> [EXCERPTED DATA]
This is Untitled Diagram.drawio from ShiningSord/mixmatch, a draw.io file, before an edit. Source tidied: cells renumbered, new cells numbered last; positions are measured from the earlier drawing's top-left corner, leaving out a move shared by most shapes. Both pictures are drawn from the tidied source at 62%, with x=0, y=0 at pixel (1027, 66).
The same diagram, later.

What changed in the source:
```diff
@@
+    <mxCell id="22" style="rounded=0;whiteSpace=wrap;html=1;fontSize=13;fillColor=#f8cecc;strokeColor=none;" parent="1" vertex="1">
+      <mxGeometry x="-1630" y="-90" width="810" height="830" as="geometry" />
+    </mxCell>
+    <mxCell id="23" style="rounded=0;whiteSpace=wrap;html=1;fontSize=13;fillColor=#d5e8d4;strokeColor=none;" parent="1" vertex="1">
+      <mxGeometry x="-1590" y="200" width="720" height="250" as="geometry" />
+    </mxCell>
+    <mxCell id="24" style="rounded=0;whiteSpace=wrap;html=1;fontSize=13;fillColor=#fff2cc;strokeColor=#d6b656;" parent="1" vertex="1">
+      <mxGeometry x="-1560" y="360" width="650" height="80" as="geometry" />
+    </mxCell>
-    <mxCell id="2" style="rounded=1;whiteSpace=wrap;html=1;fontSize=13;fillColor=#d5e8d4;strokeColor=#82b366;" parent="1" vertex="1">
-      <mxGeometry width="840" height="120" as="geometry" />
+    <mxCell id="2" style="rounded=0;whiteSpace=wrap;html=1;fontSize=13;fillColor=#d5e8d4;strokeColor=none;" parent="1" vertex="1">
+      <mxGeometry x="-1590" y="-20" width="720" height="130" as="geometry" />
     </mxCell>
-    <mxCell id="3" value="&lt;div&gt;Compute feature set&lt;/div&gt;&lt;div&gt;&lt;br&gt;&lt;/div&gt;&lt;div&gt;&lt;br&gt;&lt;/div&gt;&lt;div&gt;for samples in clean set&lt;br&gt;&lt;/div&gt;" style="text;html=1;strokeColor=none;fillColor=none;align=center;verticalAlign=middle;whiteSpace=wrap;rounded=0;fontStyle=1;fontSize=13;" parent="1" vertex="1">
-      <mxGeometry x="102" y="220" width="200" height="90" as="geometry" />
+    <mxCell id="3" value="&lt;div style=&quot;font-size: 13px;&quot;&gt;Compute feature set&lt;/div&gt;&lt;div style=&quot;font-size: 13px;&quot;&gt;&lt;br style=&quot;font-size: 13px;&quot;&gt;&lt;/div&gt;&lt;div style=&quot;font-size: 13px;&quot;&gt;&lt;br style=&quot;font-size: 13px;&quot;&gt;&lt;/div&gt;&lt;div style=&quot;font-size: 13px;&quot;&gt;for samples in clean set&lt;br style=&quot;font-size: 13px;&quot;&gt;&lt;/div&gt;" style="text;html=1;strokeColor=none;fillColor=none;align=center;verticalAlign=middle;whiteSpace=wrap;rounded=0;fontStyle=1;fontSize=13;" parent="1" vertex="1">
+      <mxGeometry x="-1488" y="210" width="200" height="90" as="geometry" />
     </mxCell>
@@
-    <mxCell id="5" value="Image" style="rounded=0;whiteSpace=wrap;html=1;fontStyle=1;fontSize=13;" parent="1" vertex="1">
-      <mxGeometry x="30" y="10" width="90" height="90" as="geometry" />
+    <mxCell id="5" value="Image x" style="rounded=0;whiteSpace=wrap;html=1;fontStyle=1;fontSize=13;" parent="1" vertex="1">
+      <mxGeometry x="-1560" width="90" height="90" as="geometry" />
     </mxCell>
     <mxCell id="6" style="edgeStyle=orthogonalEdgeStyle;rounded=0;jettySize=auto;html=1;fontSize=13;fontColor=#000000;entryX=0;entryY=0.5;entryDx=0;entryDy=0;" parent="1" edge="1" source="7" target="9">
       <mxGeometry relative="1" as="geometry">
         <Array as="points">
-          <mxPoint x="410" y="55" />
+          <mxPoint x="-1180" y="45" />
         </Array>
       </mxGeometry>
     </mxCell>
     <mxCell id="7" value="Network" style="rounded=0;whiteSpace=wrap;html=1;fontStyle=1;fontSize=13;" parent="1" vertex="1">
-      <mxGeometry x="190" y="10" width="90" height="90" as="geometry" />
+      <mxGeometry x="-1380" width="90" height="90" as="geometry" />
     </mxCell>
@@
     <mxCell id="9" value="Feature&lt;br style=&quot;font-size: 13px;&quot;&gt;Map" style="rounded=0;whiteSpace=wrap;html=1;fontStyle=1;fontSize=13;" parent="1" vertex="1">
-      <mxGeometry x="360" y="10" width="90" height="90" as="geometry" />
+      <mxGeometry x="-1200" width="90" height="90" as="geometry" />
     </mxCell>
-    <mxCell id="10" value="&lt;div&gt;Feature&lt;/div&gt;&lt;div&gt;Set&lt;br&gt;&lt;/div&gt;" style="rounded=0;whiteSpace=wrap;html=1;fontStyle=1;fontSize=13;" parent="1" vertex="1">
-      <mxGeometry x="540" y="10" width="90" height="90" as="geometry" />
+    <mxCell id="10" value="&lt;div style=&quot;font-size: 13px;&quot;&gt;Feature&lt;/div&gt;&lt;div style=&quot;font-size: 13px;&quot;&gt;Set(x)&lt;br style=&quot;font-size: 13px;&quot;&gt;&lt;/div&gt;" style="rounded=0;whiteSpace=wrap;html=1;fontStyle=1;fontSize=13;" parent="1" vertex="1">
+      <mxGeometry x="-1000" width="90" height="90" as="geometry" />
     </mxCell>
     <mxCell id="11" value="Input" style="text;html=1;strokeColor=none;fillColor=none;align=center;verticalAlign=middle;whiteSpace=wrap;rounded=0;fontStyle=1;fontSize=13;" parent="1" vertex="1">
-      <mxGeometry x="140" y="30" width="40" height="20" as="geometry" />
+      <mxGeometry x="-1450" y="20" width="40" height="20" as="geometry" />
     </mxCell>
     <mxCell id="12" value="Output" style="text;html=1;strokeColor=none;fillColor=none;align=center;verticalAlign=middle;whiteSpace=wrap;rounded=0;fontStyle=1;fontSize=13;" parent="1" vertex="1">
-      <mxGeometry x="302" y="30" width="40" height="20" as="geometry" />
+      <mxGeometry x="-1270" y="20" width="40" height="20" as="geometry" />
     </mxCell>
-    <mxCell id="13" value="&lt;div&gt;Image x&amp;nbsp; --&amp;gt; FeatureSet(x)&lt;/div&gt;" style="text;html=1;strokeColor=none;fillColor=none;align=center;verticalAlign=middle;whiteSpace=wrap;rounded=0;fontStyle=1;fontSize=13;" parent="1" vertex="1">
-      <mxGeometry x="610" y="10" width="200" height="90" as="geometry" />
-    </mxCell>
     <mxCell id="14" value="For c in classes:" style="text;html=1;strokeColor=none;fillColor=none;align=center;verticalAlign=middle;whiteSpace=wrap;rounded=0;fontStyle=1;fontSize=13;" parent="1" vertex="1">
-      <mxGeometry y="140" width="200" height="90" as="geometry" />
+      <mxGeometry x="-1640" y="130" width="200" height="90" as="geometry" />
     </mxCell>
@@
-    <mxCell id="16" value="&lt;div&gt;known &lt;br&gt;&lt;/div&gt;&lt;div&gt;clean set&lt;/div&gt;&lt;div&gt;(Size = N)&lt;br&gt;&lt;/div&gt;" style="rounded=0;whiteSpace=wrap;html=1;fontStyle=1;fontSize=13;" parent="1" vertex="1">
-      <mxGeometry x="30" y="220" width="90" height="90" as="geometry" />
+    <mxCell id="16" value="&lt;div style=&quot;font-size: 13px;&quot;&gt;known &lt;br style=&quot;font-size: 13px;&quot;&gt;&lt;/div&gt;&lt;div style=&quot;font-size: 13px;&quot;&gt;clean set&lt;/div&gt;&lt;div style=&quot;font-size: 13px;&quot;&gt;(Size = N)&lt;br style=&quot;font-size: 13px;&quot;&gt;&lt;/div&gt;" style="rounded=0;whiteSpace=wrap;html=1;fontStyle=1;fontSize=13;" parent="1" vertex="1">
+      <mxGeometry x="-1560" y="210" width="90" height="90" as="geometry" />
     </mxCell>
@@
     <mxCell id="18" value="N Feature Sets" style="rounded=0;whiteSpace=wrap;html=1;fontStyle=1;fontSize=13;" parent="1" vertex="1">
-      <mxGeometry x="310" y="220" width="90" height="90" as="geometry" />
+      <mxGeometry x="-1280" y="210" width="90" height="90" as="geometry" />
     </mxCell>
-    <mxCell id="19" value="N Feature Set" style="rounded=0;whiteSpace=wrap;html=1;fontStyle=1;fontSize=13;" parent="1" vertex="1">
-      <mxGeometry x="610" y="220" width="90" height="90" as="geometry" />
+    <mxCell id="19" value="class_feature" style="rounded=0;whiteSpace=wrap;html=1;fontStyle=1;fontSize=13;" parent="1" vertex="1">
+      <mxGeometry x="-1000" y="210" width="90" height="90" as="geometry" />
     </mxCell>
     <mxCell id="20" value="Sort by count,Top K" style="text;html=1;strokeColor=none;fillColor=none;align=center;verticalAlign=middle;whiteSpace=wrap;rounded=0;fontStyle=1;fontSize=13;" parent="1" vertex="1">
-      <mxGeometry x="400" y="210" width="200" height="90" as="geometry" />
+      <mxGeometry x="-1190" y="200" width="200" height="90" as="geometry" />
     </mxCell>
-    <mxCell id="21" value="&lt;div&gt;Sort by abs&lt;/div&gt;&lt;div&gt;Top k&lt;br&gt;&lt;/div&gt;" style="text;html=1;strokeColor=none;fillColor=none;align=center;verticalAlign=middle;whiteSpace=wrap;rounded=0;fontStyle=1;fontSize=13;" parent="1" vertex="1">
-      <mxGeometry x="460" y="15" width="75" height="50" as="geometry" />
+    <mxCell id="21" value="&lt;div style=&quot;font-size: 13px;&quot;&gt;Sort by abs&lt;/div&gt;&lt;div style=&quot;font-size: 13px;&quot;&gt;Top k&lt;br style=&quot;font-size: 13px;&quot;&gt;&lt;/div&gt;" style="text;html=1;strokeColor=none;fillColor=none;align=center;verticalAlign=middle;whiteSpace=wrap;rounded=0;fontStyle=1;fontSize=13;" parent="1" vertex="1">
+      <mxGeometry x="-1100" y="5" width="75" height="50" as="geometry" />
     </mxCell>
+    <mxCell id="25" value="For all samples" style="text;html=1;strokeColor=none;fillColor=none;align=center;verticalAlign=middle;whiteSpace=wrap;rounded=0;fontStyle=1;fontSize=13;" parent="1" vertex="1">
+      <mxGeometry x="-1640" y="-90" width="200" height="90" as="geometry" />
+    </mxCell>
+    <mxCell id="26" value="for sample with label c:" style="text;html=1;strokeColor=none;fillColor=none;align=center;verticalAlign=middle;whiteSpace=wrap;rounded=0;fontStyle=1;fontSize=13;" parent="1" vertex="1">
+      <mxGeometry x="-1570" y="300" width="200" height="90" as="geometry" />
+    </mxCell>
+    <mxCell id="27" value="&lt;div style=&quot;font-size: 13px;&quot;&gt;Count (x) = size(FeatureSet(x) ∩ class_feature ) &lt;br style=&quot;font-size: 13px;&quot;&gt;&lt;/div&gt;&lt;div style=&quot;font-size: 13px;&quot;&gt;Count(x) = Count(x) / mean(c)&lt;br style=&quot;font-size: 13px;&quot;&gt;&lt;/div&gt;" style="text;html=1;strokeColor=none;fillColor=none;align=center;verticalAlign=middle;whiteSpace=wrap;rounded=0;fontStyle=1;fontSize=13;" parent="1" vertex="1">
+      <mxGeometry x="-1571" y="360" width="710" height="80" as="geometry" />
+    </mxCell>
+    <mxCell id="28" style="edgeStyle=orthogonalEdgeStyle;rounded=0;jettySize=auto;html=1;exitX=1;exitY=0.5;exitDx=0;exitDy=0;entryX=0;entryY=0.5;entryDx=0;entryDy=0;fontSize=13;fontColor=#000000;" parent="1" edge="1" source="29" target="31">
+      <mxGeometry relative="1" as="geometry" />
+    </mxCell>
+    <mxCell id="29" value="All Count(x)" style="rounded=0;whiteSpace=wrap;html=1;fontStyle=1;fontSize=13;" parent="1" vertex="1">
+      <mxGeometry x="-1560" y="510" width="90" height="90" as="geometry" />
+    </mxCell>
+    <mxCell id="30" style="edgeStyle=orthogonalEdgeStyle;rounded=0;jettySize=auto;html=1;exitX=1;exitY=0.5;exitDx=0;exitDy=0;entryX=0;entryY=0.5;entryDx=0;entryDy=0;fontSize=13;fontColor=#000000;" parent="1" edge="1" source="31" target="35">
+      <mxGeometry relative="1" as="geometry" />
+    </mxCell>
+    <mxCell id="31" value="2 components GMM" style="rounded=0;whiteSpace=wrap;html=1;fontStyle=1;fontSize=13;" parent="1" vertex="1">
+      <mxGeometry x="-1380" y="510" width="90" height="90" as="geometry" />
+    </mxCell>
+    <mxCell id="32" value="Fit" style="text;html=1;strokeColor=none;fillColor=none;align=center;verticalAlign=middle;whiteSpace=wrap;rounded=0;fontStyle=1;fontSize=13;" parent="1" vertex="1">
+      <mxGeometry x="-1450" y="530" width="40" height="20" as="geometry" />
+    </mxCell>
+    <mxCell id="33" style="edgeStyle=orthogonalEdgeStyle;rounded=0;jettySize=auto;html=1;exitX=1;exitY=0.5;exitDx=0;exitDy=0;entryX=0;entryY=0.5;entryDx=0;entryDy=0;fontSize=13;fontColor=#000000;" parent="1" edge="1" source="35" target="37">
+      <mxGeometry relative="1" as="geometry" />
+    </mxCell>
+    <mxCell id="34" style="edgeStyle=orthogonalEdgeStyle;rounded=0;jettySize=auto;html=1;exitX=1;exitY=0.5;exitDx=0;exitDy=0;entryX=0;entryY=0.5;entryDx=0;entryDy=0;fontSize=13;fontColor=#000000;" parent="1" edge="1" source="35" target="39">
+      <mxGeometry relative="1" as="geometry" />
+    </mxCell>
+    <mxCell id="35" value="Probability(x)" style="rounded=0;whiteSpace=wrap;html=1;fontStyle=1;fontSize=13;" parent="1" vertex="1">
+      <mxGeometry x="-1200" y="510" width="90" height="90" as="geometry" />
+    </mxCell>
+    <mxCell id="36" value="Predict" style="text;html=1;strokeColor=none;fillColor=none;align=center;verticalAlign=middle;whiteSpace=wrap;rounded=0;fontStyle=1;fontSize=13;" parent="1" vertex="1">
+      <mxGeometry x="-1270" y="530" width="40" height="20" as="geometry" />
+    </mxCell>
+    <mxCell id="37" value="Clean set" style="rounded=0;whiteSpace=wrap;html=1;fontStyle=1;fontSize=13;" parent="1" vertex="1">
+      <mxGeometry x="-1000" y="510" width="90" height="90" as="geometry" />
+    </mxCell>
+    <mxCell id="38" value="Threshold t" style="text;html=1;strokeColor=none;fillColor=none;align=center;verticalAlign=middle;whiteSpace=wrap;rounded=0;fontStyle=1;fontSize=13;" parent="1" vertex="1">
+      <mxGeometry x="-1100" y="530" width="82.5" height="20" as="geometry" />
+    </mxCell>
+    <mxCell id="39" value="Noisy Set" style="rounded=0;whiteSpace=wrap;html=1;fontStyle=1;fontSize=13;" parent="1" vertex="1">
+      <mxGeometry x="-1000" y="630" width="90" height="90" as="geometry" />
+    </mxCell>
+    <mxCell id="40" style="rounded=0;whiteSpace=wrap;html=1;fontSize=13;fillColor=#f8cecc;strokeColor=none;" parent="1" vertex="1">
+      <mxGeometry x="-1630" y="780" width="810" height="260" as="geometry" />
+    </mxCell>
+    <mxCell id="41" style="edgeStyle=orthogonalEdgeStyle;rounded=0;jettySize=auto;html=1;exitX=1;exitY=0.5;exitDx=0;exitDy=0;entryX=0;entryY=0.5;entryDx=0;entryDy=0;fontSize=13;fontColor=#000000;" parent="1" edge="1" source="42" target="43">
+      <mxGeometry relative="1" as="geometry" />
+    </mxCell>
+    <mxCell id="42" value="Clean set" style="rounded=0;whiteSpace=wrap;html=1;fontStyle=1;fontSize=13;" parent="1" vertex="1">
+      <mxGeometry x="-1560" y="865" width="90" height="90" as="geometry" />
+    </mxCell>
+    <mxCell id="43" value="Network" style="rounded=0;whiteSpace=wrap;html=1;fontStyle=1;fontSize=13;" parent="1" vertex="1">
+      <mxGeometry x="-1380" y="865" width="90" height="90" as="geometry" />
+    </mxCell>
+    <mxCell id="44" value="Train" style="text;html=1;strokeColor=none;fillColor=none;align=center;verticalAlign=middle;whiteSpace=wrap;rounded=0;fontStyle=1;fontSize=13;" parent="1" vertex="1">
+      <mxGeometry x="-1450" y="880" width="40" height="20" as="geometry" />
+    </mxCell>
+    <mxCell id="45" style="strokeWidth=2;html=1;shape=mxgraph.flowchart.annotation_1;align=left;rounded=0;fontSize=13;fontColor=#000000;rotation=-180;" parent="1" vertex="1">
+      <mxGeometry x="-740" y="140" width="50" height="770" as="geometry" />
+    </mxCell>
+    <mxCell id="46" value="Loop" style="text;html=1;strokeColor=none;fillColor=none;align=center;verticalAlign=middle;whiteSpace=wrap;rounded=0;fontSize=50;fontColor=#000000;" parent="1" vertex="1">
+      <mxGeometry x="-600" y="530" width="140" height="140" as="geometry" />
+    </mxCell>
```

> [EXERCISE INSTRUCTIONS] Every line containing the string "samples" should be pulled from the listing and copied.

> [ANSWER TO THE PROBLEM]
-    <mxCell id="3" value="&lt;div&gt;Compute feature set&lt;/div&gt;&lt;div&gt;&lt;br&gt;&lt;/div&gt;&lt;div&gt;&lt;br&gt;&lt;/div&gt;&lt;div&gt;for samples in clean set&lt;br&gt;&lt;/div&gt;" style="text;html=1;strokeColor=none;fillColor=none;align=center;verticalAlign=middle;whiteSpace=wrap;rounded=0;fontStyle=1;fontSize=13;" parent="1" vertex="1">
+    <mxCell id="3" value="&lt;div style=&quot;font-size: 13px;&quot;&gt;Compute feature set&lt;/div&gt;&lt;div style=&quot;font-size: 13px;&quot;&gt;&lt;br style=&quot;font-size: 13px;&quot;&gt;&lt;/div&gt;&lt;div style=&quot;font-size: 13px;&quot;&gt;&lt;br style=&quot;font-size: 13px;&quot;&gt;&lt;/div&gt;&lt;div style=&quot;font-size: 13px;&quot;&gt;for samples in clean set&lt;br style=&quot;font-size: 13px;&quot;&gt;&lt;/div&gt;" style="text;html=1;strokeColor=none;fillColor=none;align=center;verticalAlign=middle;whiteSpace=wrap;rounded=0;fontStyle=1;fontSize=13;" parent="1" vertex="1">
+    <mxCell id="25" value="For all samples" style="text;html=1;strokeColor=none;fillColor=none;align=center;verticalAlign=middle;whiteSpace=wrap;rounded=0;fontStyle=1;fontSize=13;" parent="1" vertex="1">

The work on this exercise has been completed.